What we can learn from Japanese parents: Diana Ser
SINGAPORE — The Japanese parents at the next table were poker-faced, but I know they saw me feeding my six-year-old. And somehow, I felt as though they were judging me.
We were on a lunch break in a diner in a Japanese ski town during the recent March school holidays. While I alternately cajoled and threatened my six-year-old to eat another mouthful of rice, the two-year-old angel in her Daddy’s lap next door was placidly feeding herself.
If she was not so adorable, I would hate her.
It was not hard to tell us apart from the locals. My three monkeys were bickering with one another, then dropping their jackets, then removing their shoes. The Japanese children, however, remained calmly rooted to their seats — no drama, no fuss.
Some may say “no fun”, but seriously, would I give up some fun for a peaceful meal?
Is sushi made of rice?
In the five days that we spent in Tokyo, I do not recall witnessing a meltdown from any child in a public place. In fact, all I saw were picture-perfect Japanese toddlers just begging to be praised.
So, I wanted to know: Why are Japanese kids so well behaved, at least in public? As always, one starts with the parents. Specifically, the Japanese style of parenting.
ALL ABOUT GRACIOUSNESS
In Japanese culture, a “gracious society” is not a campaign tagline. Graciousness, according to the Japanese, is essential to being human.
Just look at this widely used definition of discipline (shitsuke) from a Japanese folklore dictionary: “Putting into the body of a child, the art of living and good manners, in order to create one grown-up person”.
So, one is not complete in one’s development until good manners are in place.
It is no wonder that Japanese parents and pre-schools work hard at nurturing toddlers, who will become gracious members of society. And integral to graciousness is a respect for public spaces.
“The early introduction of ‘manners’ (includes) teaching children respect for public spaces. This plays a major role in how Japanese kids behave,” said my friend’s Japanese wife.
Keiko cited an example of how Japanese parents would remove their child’s shoes if they stood on the seats in subway trains. This is done out of consideration for the next user, she said.
In kindergartens, etiquette is an object of overriding concern in the training of young children. Says Keiko: “Teachings, both in school and at home, are consistent, and are constantly instilled in the child.”
This reminds me of my experience with a Japanese teacher. When my son was 10 months old, we joined one of those Japanese right-brain training programmes. Those were the days when the instructors came from Japan.

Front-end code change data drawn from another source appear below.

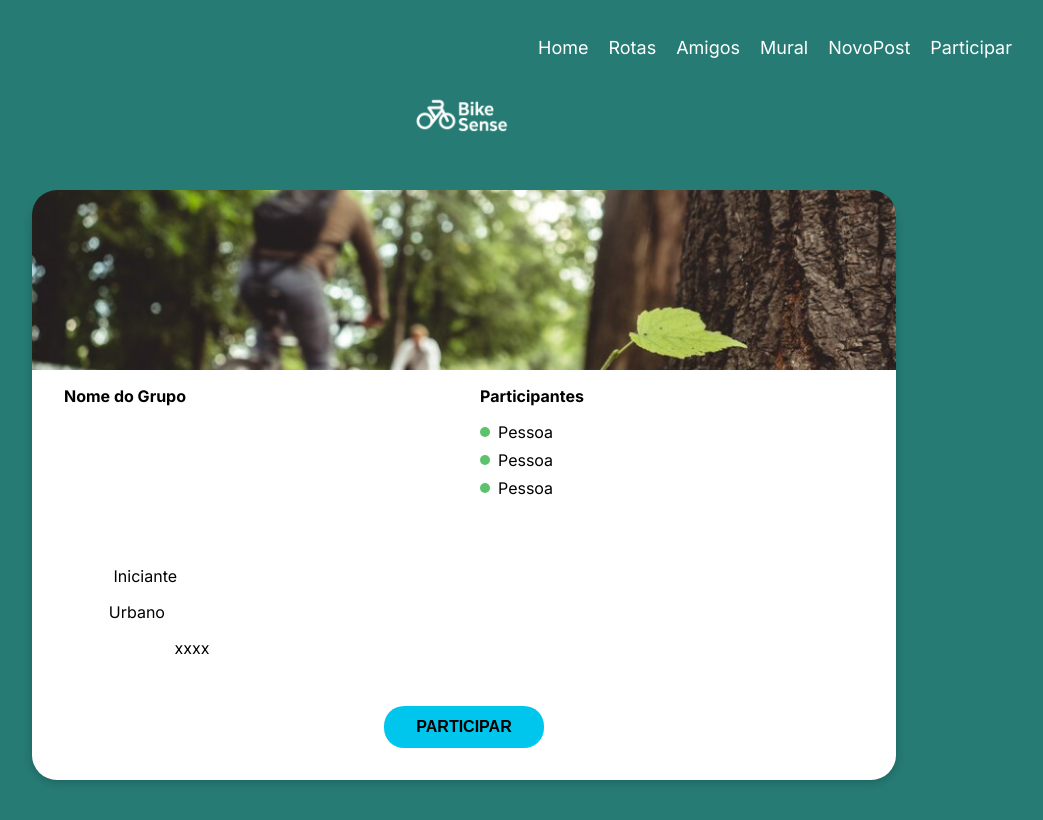
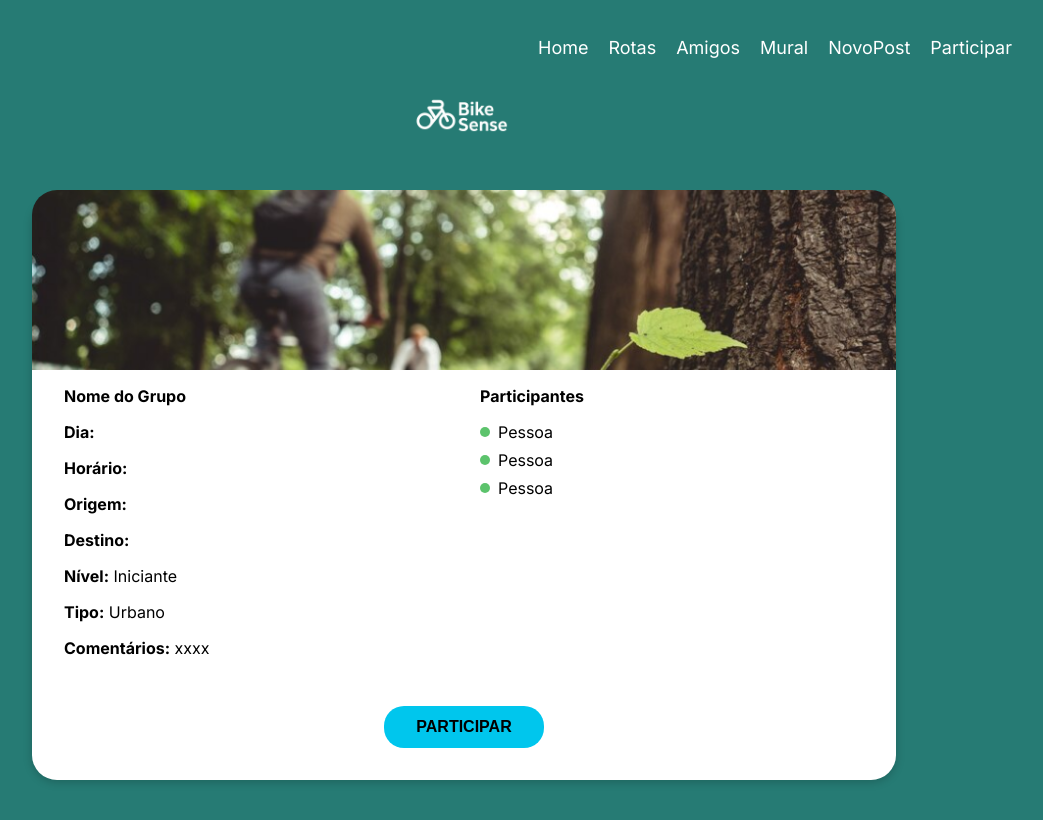
Before and after one commit to FIAP-SE/BikeSense, a React (Create React App) app: page /GrupoDetalhes in a window 1280 px wide. Shown: the top 820 px of the page, without its empty margins (176-1219 px from the left). Built offline with nearby package versions, Linux system fonts and the light colour scheme.

Commit message:
alterações nos GrupoDetalhes e estilização

```diff
--- a/src/pages/CriarGrupo/CriarGrupo.tsx
+++ b/src/pages/CriarGrupo/CriarGrupo.tsx
@@ -1,4 +1,3 @@
-// CriarGrupo.tsx
 import React from "react";
 import "./style.css";
 import { Link } from "react-router-dom";
--- a/src/pages/GrupoDetalhes/GrupoDetalhes.tsx
+++ b/src/pages/GrupoDetalhes/GrupoDetalhes.tsx
@@ -1,4 +1,3 @@
-// GrupoDetalhes.tsx
 import React from "react";
 import "./style.css";
 import { Link } from "react-router-dom";
--- a/src/pages/GrupoDetalhes/style.css
+++ b/src/pages/GrupoDetalhes/style.css
@@ -47,6 +47,9 @@
   object-position: left center;
 }
 
+p > strong {
+  color: black;
+}
 
 
 .grupo-conteudo {
@@ -101,3 +104,7 @@
 .botao-participar:hover {
   background-color: #00acc1;
 }
+
+body {
+  overflow: hidden;
+}
```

Whenever a baby fussed, she would advise the caregiver to step aside with the child and try to calm him or her down. If that did not work, she would tell the person to exit the classroom and return only when the child was ready. This was so as to not disrupt the rest of the class.

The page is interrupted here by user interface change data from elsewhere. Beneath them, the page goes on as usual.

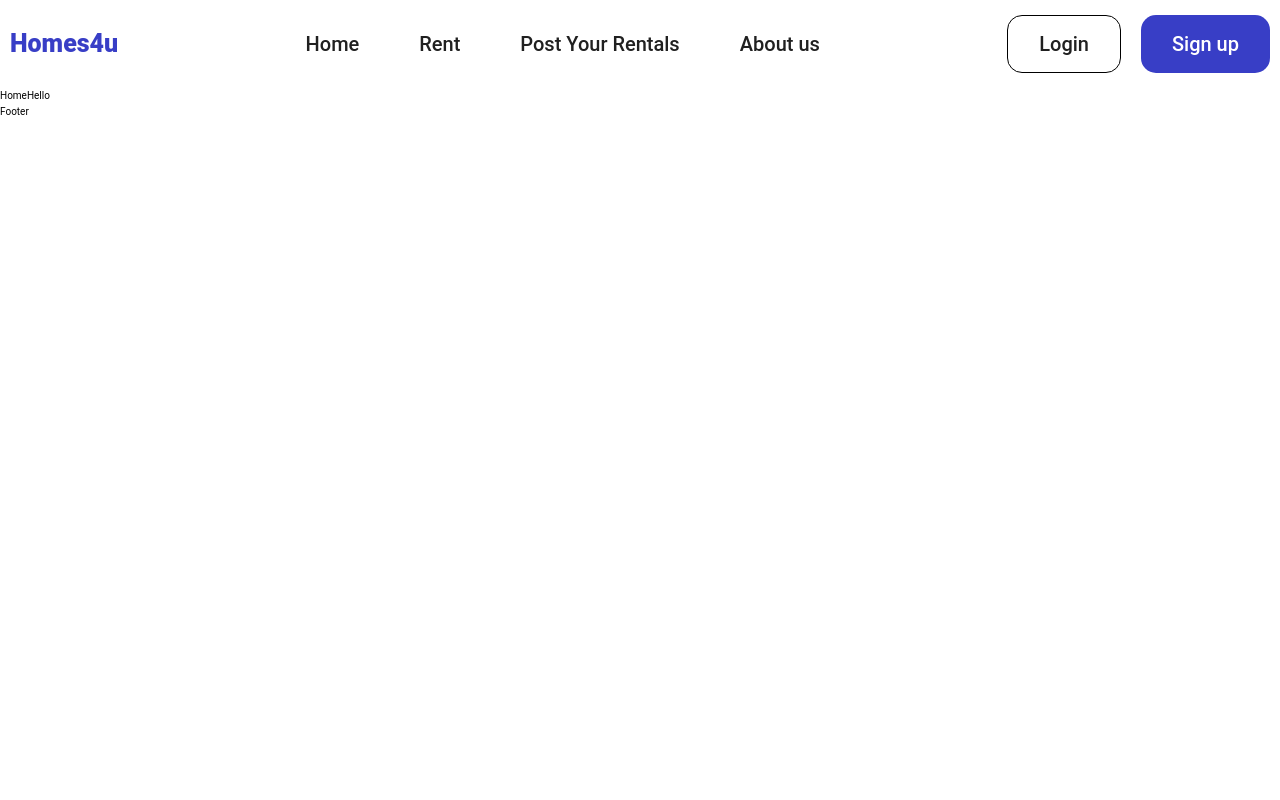
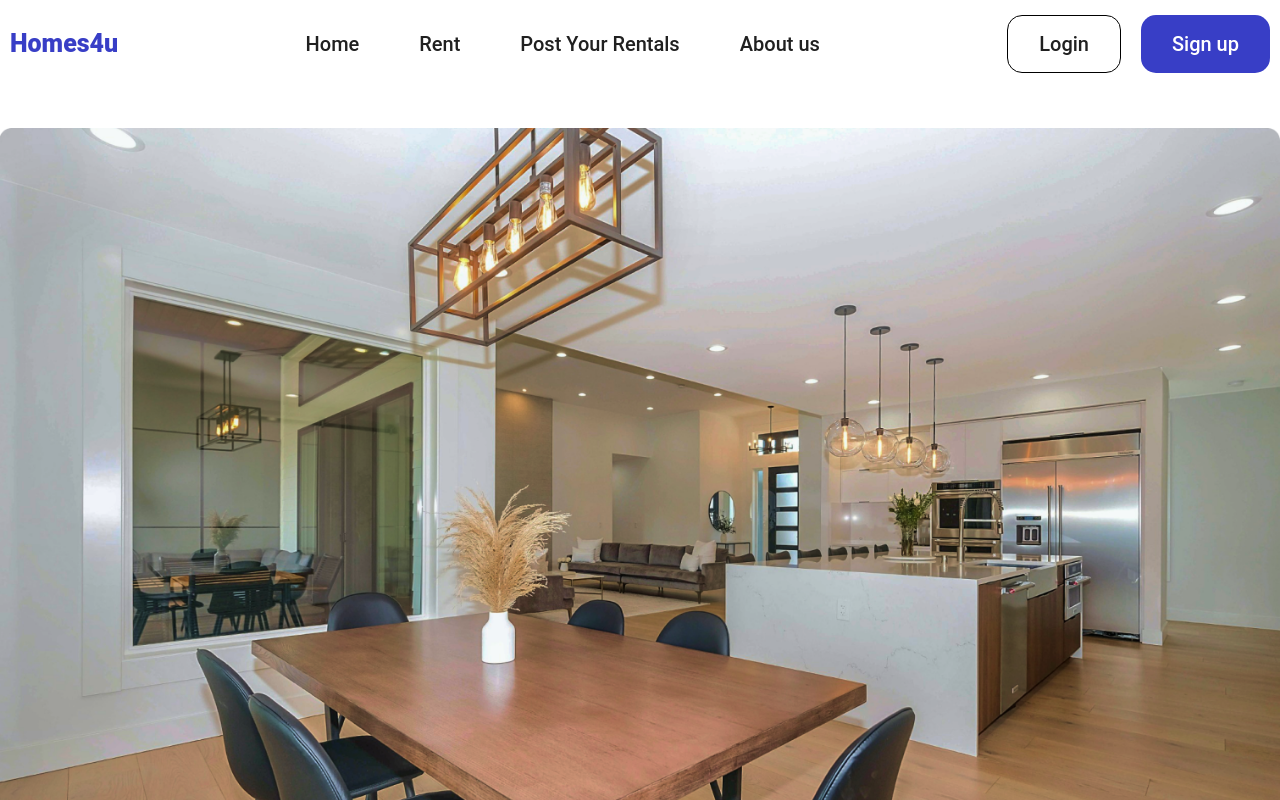
Before and after one commit to IveeDev/homes4u, a React (Vite) app: page / in a window 1280 px wide. Shown: the top 800 px of the page. Built offline with nearby package versions, Linux system fonts and the light colour scheme.

Commit message:
Create the banner section.

```diff
--- /dev/null
+++ b/src/components/banner/Banner.scss
@@ -0,0 +1,12 @@
+// @import "../../assets/img/banner.png";
+.banner {
+  margin: 4rem 0;
+  // background-color: red;
+  .container {
+    margin: 0 auto;
+
+    &__img {
+      width: 100%;
+    }
+  }
+}
--- /dev/null
+++ b/src/components/banner/Banner.tsx
@@ -0,0 +1,15 @@
+import React from "react";
+import "./Banner.scss";
+import banner from "../../assets/img/banner.png";
+
+const Banner = () => {
+  return (
+    <section className="banner">
+      <div className="container">
+        <img src={banner} alt="banner" className="container__img" />
+      </div>
+    </section>
+  );
+};
+
+export default Banner;
--- a/src/pages/home/Home.tsx
+++ b/src/pages/home/Home.tsx
@@ -1,7 +1,12 @@
 import React from "react";
+import Banner from "../../components/banner/Banner";
 
 const Home = () => {
-  return <div>HomeHello</div>;
+  return (
+    <div>
+      <Banner />
+    </div>
+  );
 };
 
 export default Home;
```
Also changed, not shown: src/assets/img/banner.png (added).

That may seem like common sense, but to a first-time mum like me back then, it was quite an education. Clearly, there are times when parents need to be “socialised” along with the child.
IT DOES TAKES A VILLAGE
Being in Japan, however briefly, has underscored the old adage that “it takes a village to raise a child”. There has to be an acceptance of certain values at the societal level, if we wish for our kids to become gracious adults.
Overheard in the train on my recent trip: “We Japanese do not like people talking on the phone in the subway. It is impolite to others.”
An American woman had asked a Japanese commuter why there were signs exhorting people not to talk on their mobile phones. And haven’t we all encountered that nasty handphone user in a crowded train? Or in a lift, for that matter.
According to Demographia World Urban Areas, which provides annual estimates of urban population density, Singapore ranked 198th, while Tokyo came in at 654th in 2016. Yes, it seems we have the dubious honor of beating Tokyo in population density. Thus, ensuring graciousness and thoughtfulness in public spaces is not just good to have. It is essential to our collective sanity.
From January, students in Singapore — from primary schools all the way to junior colleges — have to spend some time cleaning their classrooms and public spaces. Should the little ones in preschool join the “movement” too? How about bringing back Singa, the courtesy lion, just for them?
And what of families that have domestic help? How can we reinforce the same values at home, when Aunty is always ready to clean up the mess for the child?
I am still searching for answers within my own household.
Meanwhile, in the diner far away from home, my six-year-old monkey had been on the floor rummaging around her feet. She found what she was looking for — a piece of fried chicken in her shoe.
She threw her head back and laughed uproariously — much to the chagrin of our Japanese neighbours, no doubt.